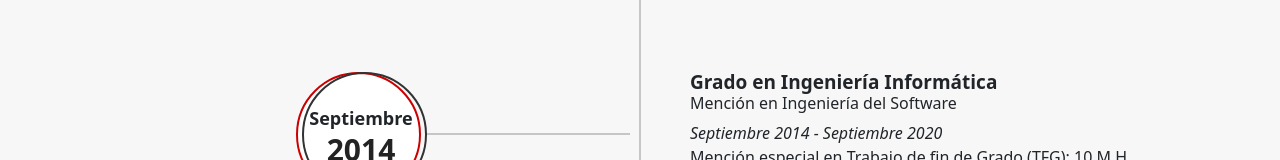
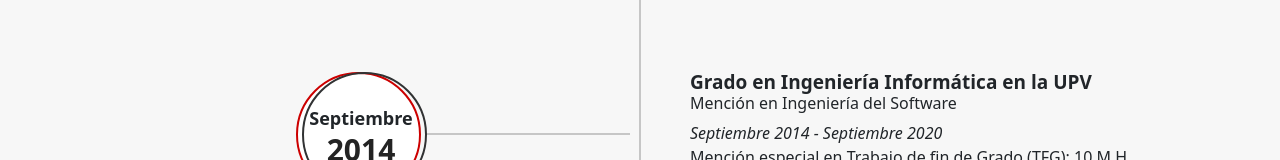
Before and after one commit to perezrevert04/perezrevert04.github.io, a plain HTML site: page index.html in a window 1280 px wide. Shown: the part 1990-2150 px from the top of the page. Drawn offline with nearby package versions, Linux system fonts and the light colour scheme.

Commit message:
Change title

```diff
--- a/index.html
+++ b/index.html
@@ -239,7 +239,7 @@
                             </div>
                         </div>
                         <div class="timeline-content">
-                            <h5 class="title">Grado en Ingeniería Informática</h5>
+                            <h5 class="title">Grado en Ingeniería Informática en la UPV</h5>
                             <h6>Mención en Ingeniería del Software</h6>
                             <i>Septiembre 2014 - Septiembre 2020</i>
                             <p class="description">
```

§ §

ASSIGNED TASK | Only the pictures are left behind; write out everything else in the records exactly.

WRITTEN ANSWER |
Before and after one commit to perezrevert04/perezrevert04.github.io, a plain HTML site: page index.html in a window 1280 px wide. Shown: the part 1990-2150 px from the top of the page. Drawn offline with nearby package versions, Linux system fonts and the light colour scheme.

Commit message:
Change title

```diff
--- a/index.html
+++ b/index.html
@@ -239,7 +239,7 @@
                             </div>
                         </div>
                         <div class="timeline-content">
-                            <h5 class="title">Grado en Ingeniería Informática</h5>
+                            <h5 class="title">Grado en Ingeniería Informática en la UPV</h5>
                             <h6>Mención en Ingeniería del Software</h6>
                             <i>Septiembre 2014 - Septiembre 2020</i>
                             <p class="description">
```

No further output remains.